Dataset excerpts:
▼▼▼
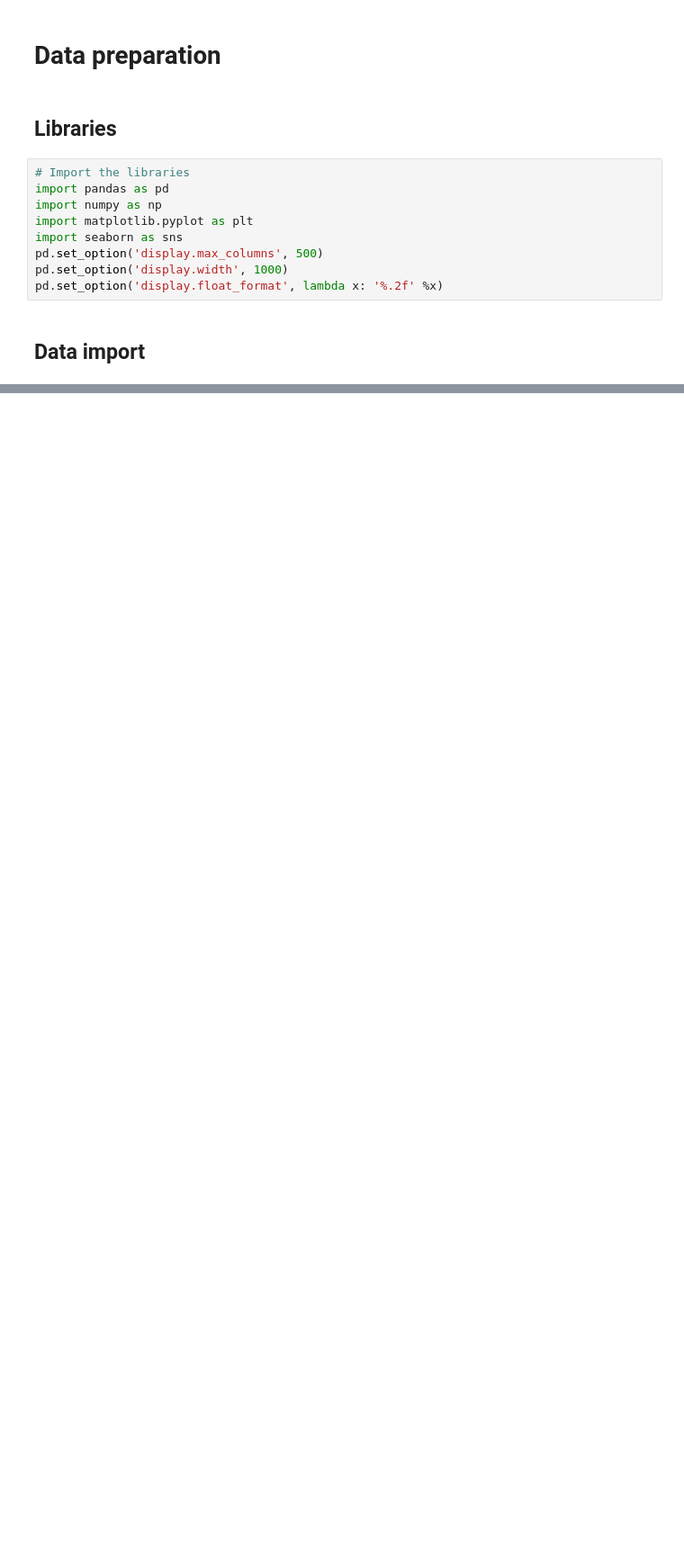
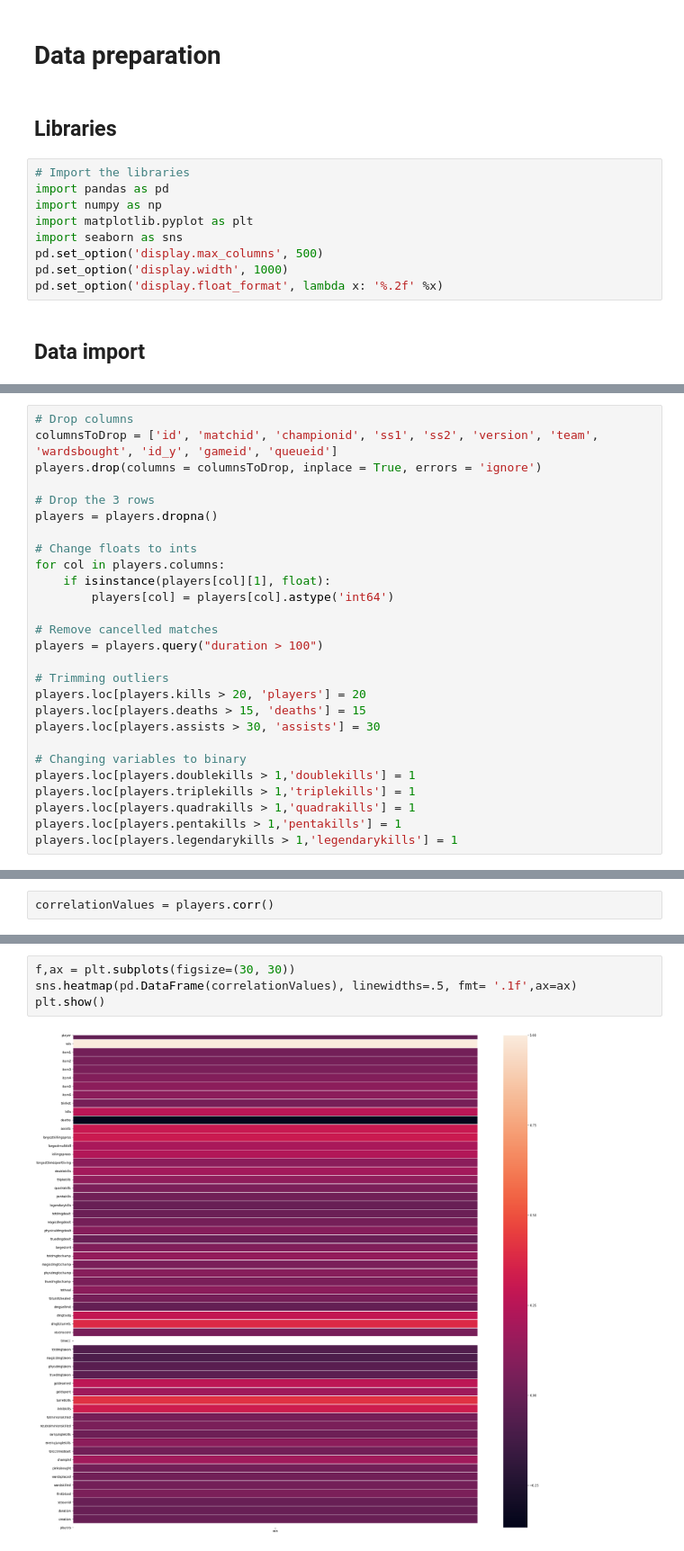
Before and after one commit to Szmariu/LoL-Model, a Jupyter notebook: code.ipynb, the cells around one changed output, grey strips where cells are left out. Shown at 90% size. Drawn from its saved outputs; the diff is of its cells as text; blank space fills up the shorter version.

```diff
--- a/code.ipynb
+++ b/code.ipynb
@@ -84,0 +65,27 @@ memory usage: 1.0+ GB
+# %%
+# Drop columns
+columnsToDrop = ['id', 'matchid', 'championid', 'ss1', 'ss2', 'version', 'team', 'wardsbought', 'id_y', 'gameid', 'queueid']
+players.drop(columns = columnsToDrop, inplace = True, errors = 'ignore')
+
+# Drop the 3 rows
+players = players.dropna()
+
+# Change floats to ints
+for col in players.columns:
+    if isinstance(players[col][1], float):
+        players[col] = players[col].astype('int64')
+
+# Remove cancelled matches
+players = players.query("duration > 100")
+
+# Trimming outliers
+players.loc[players.kills > 20, 'players'] = 20
+players.loc[players.deaths > 15, 'deaths'] = 15
+players.loc[players.assists > 30, 'assists'] = 30
+
+# Changing variables to binary
+players.loc[players.doublekills > 1,'doublekills'] = 1
+players.loc[players.triplekills > 1,'triplekills'] = 1
+players.loc[players.quadrakills > 1,'quadrakills'] = 1
+players.loc[players.pentakills > 1,'pentakills'] = 1
+players.loc[players.legendarykills > 1,'legendarykills'] = 1
@@ -84,0 +137,2 @@ memory usage: 1.0+ GB
+# %%
+correlationValues = players.corr()
@@ -84,0 +159,6 @@ memory usage: 1.0+ GB
+# %%
+f,ax = plt.subplots(figsize=(30, 30))
+sns.heatmap(pd.DataFrame(correlationValues), linewidths=.5, fmt= '.1f',ax=ax)
+plt.show()
+# %% [output]
+[figure, added]
```
Also changed, not shown: parts of 7 cells of this notebook.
▲▲▲
Exercise description:
Copy out each record shown above without alteration, skipping any picture.

Your response:
Before and after one commit to Szmariu/LoL-Model, a Jupyter notebook: code.ipynb, the cells around one changed output, grey strips where cells are left out. Shown at 90% size. Drawn from its saved outputs; the diff is of its cells as text; blank space fills up the shorter version.

```diff
--- a/code.ipynb
+++ b/code.ipynb
@@ -84,0 +65,27 @@ memory usage: 1.0+ GB
+# %%
+# Drop columns
+columnsToDrop = ['id', 'matchid', 'championid', 'ss1', 'ss2', 'version', 'team', 'wardsbought', 'id_y', 'gameid', 'queueid']
+players.drop(columns = columnsToDrop, inplace = True, errors = 'ignore')
+
+# Drop the 3 rows
+players = players.dropna()
+
+# Change floats to ints
+for col in players.columns:
+    if isinstance(players[col][1], float):
+        players[col] = players[col].astype('int64')
+
+# Remove cancelled matches
+players = players.query("duration > 100")
+
+# Trimming outliers
+players.loc[players.kills > 20, 'players'] = 20
+players.loc[players.deaths > 15, 'deaths'] = 15
+players.loc[players.assists > 30, 'assists'] = 30
+
+# Changing variables to binary
+players.loc[players.doublekills > 1,'doublekills'] = 1
+players.loc[players.triplekills > 1,'triplekills'] = 1
+players.loc[players.quadrakills > 1,'quadrakills'] = 1
+players.loc[players.pentakills > 1,'pentakills'] = 1
+players.loc[players.legendarykills > 1,'legendarykills'] = 1
@@ -84,0 +137,2 @@ memory usage: 1.0+ GB
+# %%
+correlationValues = players.corr()
@@ -84,0 +159,6 @@ memory usage: 1.0+ GB
+# %%
+f,ax = plt.subplots(figsize=(30, 30))
+sns.heatmap(pd.DataFrame(correlationValues), linewidths=.5, fmt= '.1f',ax=ax)
+plt.show()
+# %% [output]
+[figure, added]
```
Also changed, not shown: parts of 7 cells of this notebook.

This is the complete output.